Directions >>
Could all of the entries be written out exactly, with any pictures omitted?

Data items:
╔══
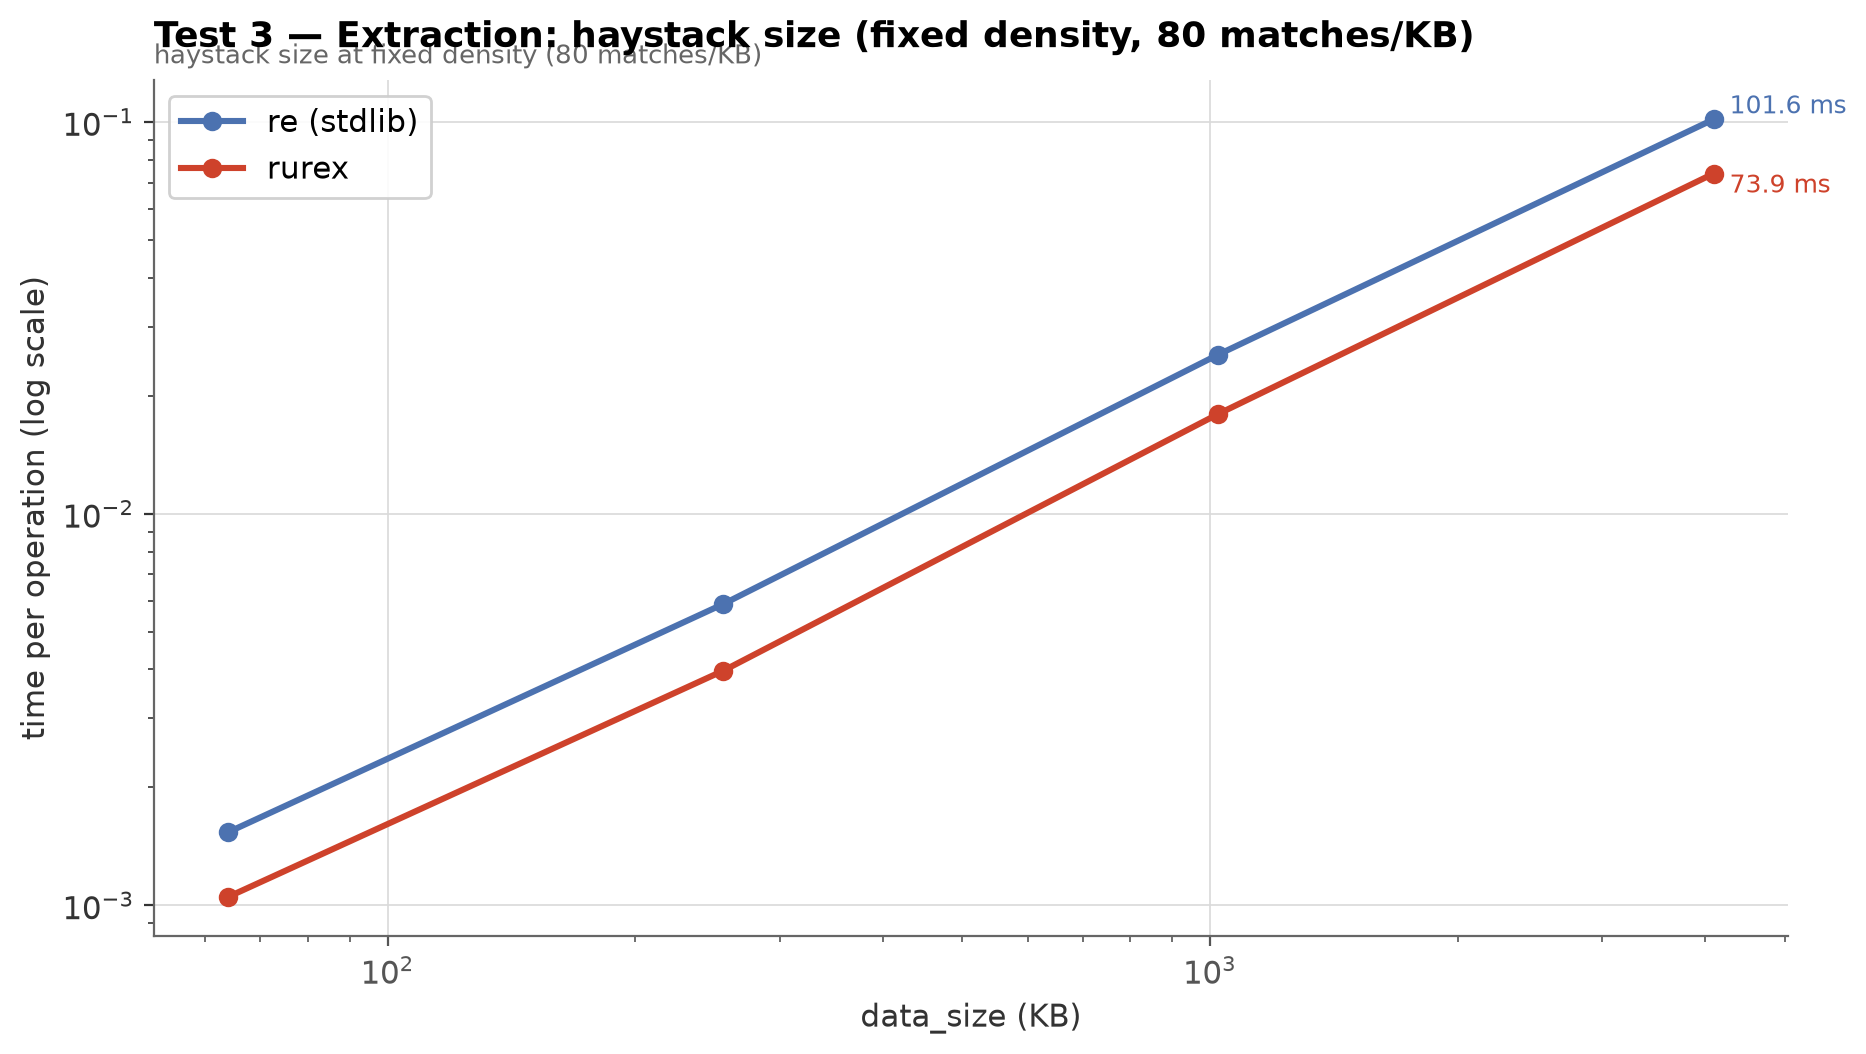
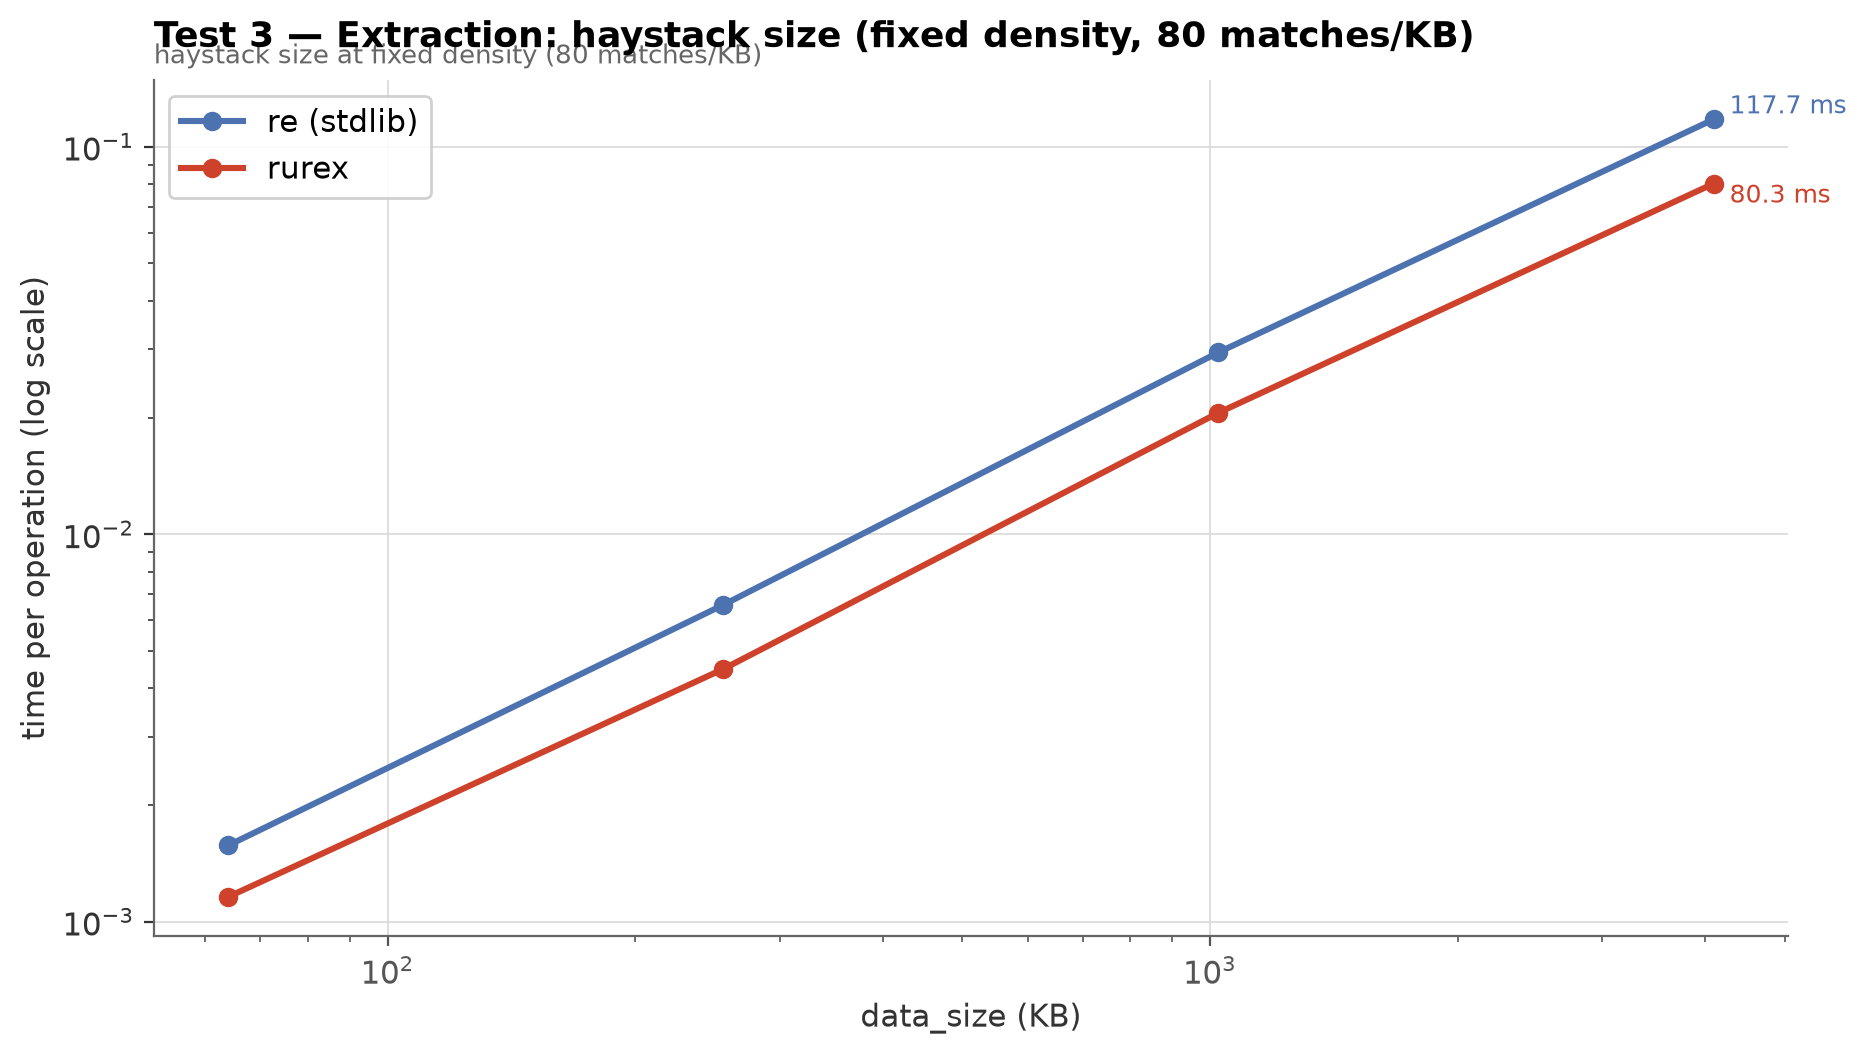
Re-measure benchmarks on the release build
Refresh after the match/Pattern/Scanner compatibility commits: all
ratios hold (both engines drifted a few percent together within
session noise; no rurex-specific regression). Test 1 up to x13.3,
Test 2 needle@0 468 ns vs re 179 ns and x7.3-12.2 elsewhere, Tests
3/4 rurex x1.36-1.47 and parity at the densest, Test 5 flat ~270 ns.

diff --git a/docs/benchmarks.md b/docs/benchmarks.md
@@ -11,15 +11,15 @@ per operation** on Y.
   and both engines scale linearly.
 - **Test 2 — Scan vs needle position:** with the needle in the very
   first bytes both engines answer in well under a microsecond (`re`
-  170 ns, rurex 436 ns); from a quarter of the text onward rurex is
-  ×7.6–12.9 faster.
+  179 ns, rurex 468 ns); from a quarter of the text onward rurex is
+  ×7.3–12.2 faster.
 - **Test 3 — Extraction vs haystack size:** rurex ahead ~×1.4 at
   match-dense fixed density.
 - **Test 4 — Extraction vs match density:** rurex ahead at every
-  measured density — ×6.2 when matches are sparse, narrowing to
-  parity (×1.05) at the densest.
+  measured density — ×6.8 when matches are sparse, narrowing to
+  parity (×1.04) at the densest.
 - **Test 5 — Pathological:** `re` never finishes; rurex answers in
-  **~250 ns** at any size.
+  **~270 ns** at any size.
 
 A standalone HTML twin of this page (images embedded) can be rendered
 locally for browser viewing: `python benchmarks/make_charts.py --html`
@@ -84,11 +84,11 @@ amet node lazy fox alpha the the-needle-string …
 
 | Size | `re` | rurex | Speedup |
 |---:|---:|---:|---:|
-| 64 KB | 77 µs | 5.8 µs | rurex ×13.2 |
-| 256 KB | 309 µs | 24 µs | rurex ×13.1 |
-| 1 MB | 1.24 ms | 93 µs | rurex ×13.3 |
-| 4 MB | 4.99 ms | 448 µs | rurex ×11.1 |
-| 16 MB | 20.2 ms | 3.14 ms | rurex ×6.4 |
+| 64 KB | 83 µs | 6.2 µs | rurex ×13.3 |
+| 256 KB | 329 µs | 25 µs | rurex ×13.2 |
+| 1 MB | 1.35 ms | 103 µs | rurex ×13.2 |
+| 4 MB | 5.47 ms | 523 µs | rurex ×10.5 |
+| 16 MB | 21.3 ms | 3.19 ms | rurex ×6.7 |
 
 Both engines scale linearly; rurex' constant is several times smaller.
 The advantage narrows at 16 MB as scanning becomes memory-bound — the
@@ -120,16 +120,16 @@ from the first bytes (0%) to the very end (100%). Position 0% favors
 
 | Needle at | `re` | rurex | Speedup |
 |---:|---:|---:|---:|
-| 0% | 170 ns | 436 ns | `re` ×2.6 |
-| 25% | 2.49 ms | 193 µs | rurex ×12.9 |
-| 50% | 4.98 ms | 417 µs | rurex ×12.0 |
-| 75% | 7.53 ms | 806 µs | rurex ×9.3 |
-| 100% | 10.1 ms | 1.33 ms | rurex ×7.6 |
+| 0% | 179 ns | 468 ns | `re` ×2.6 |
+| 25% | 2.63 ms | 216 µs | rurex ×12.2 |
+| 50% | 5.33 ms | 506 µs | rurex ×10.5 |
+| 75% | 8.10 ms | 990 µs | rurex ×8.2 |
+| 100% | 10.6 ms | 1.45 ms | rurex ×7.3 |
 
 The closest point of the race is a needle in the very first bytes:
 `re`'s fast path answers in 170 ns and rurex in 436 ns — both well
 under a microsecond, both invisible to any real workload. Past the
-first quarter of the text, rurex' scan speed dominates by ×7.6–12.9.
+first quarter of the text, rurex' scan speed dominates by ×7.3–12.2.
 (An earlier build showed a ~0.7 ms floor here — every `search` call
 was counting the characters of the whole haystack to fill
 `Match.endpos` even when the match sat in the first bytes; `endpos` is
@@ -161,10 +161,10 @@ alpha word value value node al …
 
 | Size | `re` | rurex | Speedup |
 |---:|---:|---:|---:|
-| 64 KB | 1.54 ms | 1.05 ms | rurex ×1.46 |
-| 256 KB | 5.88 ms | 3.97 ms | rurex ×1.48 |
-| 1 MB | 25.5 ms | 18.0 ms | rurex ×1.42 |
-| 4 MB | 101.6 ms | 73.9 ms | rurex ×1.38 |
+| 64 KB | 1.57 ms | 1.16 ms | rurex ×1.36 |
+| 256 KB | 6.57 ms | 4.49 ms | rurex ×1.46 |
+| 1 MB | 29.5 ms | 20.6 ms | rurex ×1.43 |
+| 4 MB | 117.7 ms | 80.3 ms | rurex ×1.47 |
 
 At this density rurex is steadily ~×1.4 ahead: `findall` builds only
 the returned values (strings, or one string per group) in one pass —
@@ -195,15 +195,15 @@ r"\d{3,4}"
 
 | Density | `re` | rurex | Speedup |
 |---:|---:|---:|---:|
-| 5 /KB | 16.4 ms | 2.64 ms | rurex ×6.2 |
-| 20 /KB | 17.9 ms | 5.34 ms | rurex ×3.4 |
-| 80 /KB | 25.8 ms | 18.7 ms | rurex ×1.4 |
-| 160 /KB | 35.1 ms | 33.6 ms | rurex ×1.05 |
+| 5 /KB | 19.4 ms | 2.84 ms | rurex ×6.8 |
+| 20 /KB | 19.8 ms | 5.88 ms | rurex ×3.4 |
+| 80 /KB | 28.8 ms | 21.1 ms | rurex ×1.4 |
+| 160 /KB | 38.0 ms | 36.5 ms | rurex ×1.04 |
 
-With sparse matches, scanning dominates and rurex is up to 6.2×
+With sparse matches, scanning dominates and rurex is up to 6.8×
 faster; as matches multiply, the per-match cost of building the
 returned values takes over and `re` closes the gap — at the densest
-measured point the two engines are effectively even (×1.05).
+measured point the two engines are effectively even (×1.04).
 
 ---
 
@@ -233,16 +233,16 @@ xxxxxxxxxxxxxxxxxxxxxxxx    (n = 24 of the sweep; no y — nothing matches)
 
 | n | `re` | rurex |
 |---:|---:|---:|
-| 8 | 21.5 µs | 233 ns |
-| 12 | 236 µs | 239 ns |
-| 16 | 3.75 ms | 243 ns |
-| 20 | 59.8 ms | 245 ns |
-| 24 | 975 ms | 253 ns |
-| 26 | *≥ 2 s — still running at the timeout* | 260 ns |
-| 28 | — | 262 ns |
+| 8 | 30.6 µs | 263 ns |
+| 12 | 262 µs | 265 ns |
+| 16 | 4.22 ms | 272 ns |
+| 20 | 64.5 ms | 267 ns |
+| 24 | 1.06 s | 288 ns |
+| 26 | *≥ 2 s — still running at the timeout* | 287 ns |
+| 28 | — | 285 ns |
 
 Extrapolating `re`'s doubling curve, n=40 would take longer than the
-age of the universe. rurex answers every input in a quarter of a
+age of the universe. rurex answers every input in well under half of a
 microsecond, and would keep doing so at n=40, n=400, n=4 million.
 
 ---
╚══
Response area >>
Re-measure benchmarks on the release build
Refresh after the match/Pattern/Scanner compatibility commits: all
ratios hold (both engines drifted a few percent together within
session noise; no rurex-specific regression). Test 1 up to x13.3,
Test 2 needle@0 468 ns vs re 179 ns and x7.3-12.2 elsewhere, Tests
3/4 rurex x1.36-1.47 and parity at the densest, Test 5 flat ~270 ns.

diff --git a/docs/benchmarks.md b/docs/benchmarks.md
@@ -11,15 +11,15 @@ per operation** on Y.
   and both engines scale linearly.
 - **Test 2 — Scan vs needle position:** with the needle in the very
   first bytes both engines answer in well under a microsecond (`re`
-  170 ns, rurex 436 ns); from a quarter of the text onward rurex is
-  ×7.6–12.9 faster.
+  179 ns, rurex 468 ns); from a quarter of the text onward rurex is
+  ×7.3–12.2 faster.
 - **Test 3 — Extraction vs haystack size:** rurex ahead ~×1.4 at
   match-dense fixed density.
 - **Test 4 — Extraction vs match density:** rurex ahead at every
-  measured density — ×6.2 when matches are sparse, narrowing to
-  parity (×1.05) at the densest.
+  measured density — ×6.8 when matches are sparse, narrowing to
+  parity (×1.04) at the densest.
 - **Test 5 — Pathological:** `re` never finishes; rurex answers in
-  **~250 ns** at any size.
+  **~270 ns** at any size.
 
 A standalone HTML twin of this page (images embedded) can be rendered
 locally for browser viewing: `python benchmarks/make_charts.py --html`
@@ -84,11 +84,11 @@ amet node lazy fox alpha the the-needle-string …
 
 | Size | `re` | rurex | Speedup |
 |---:|---:|---:|---:|
-| 64 KB | 77 µs | 5.8 µs | rurex ×13.2 |
-| 256 KB | 309 µs | 24 µs | rurex ×13.1 |
-| 1 MB | 1.24 ms | 93 µs | rurex ×13.3 |
-| 4 MB | 4.99 ms | 448 µs | rurex ×11.1 |
-| 16 MB | 20.2 ms | 3.14 ms | rurex ×6.4 |
+| 64 KB | 83 µs | 6.2 µs | rurex ×13.3 |
+| 256 KB | 329 µs | 25 µs | rurex ×13.2 |
+| 1 MB | 1.35 ms | 103 µs | rurex ×13.2 |
+| 4 MB | 5.47 ms | 523 µs | rurex ×10.5 |
+| 16 MB | 21.3 ms | 3.19 ms | rurex ×6.7 |
 
 Both engines scale linearly; rurex' constant is several times smaller.
 The advantage narrows at 16 MB as scanning becomes memory-bound — the
@@ -120,16 +120,16 @@ from the first bytes (0%) to the very end (100%). Position 0% favors
 
 | Needle at | `re` | rurex | Speedup |
 |---:|---:|---:|---:|
-| 0% | 170 ns | 436 ns | `re` ×2.6 |
-| 25% | 2.49 ms | 193 µs | rurex ×12.9 |
-| 50% | 4.98 ms | 417 µs | rurex ×12.0 |
-| 75% | 7.53 ms | 806 µs | rurex ×9.3 |
-| 100% | 10.1 ms | 1.33 ms | rurex ×7.6 |
+| 0% | 179 ns | 468 ns | `re` ×2.6 |
+| 25% | 2.63 ms | 216 µs | rurex ×12.2 |
+| 50% | 5.33 ms | 506 µs | rurex ×10.5 |
+| 75% | 8.10 ms | 990 µs | rurex ×8.2 |
+| 100% | 10.6 ms | 1.45 ms | rurex ×7.3 |
 
 The closest point of the race is a needle in the very first bytes:
 `re`'s fast path answers in 170 ns and rurex in 436 ns — both well
 under a microsecond, both invisible to any real workload. Past the
-first quarter of the text, rurex' scan speed dominates by ×7.6–12.9.
+first quarter of the text, rurex' scan speed dominates by ×7.3–12.2.
 (An earlier build showed a ~0.7 ms floor here — every `search` call
 was counting the characters of the whole haystack to fill
 `Match.endpos` even when the match sat in the first bytes; `endpos` is
@@ -161,10 +161,10 @@ alpha word value value node al …
 
 | Size | `re` | rurex | Speedup |
 |---:|---:|---:|---:|
-| 64 KB | 1.54 ms | 1.05 ms | rurex ×1.46 |
-| 256 KB | 5.88 ms | 3.97 ms | rurex ×1.48 |
-| 1 MB | 25.5 ms | 18.0 ms | rurex ×1.42 |
-| 4 MB | 101.6 ms | 73.9 ms | rurex ×1.38 |
+| 64 KB | 1.57 ms | 1.16 ms | rurex ×1.36 |
+| 256 KB | 6.57 ms | 4.49 ms | rurex ×1.46 |
+| 1 MB | 29.5 ms | 20.6 ms | rurex ×1.43 |
+| 4 MB | 117.7 ms | 80.3 ms | rurex ×1.47 |
 
 At this density rurex is steadily ~×1.4 ahead: `findall` builds only
 the returned values (strings, or one string per group) in one pass —
@@ -195,15 +195,15 @@ r"\d{3,4}"
 
 | Density | `re` | rurex | Speedup |
 |---:|---:|---:|---:|
-| 5 /KB | 16.4 ms | 2.64 ms | rurex ×6.2 |
-| 20 /KB | 17.9 ms | 5.34 ms | rurex ×3.4 |
-| 80 /KB | 25.8 ms | 18.7 ms | rurex ×1.4 |
-| 160 /KB | 35.1 ms | 33.6 ms | rurex ×1.05 |
+| 5 /KB | 19.4 ms | 2.84 ms | rurex ×6.8 |
+| 20 /KB | 19.8 ms | 5.88 ms | rurex ×3.4 |
+| 80 /KB | 28.8 ms | 21.1 ms | rurex ×1.4 |
+| 160 /KB | 38.0 ms | 36.5 ms | rurex ×1.04 |
 
-With sparse matches, scanning dominates and rurex is up to 6.2×
+With sparse matches, scanning dominates and rurex is up to 6.8×
 faster; as matches multiply, the per-match cost of building the
 returned values takes over and `re` closes the gap — at the densest
-measured point the two engines are effectively even (×1.05).
+measured point the two engines are effectively even (×1.04).
 
 ---
 
@@ -233,16 +233,16 @@ xxxxxxxxxxxxxxxxxxxxxxxx    (n = 24 of the sweep; no y — nothing matches)
 
 | n | `re` | rurex |
 |---:|---:|---:|
-| 8 | 21.5 µs | 233 ns |
-| 12 | 236 µs | 239 ns |
-| 16 | 3.75 ms | 243 ns |
-| 20 | 59.8 ms | 245 ns |
-| 24 | 975 ms | 253 ns |
-| 26 | *≥ 2 s — still running at the timeout* | 260 ns |
-| 28 | — | 262 ns |
+| 8 | 30.6 µs | 263 ns |
+| 12 | 262 µs | 265 ns |
+| 16 | 4.22 ms | 272 ns |
+| 20 | 64.5 ms | 267 ns |
+| 24 | 1.06 s | 288 ns |
+| 26 | *≥ 2 s — still running at the timeout* | 287 ns |
+| 28 | — | 285 ns |
 
 Extrapolating `re`'s doubling curve, n=40 would take longer than the
-age of the universe. rurex answers every input in a quarter of a
+age of the universe. rurex answers every input in well under half of a
 microsecond, and would keep doing so at n=40, n=400, n=4 million.
 
 ---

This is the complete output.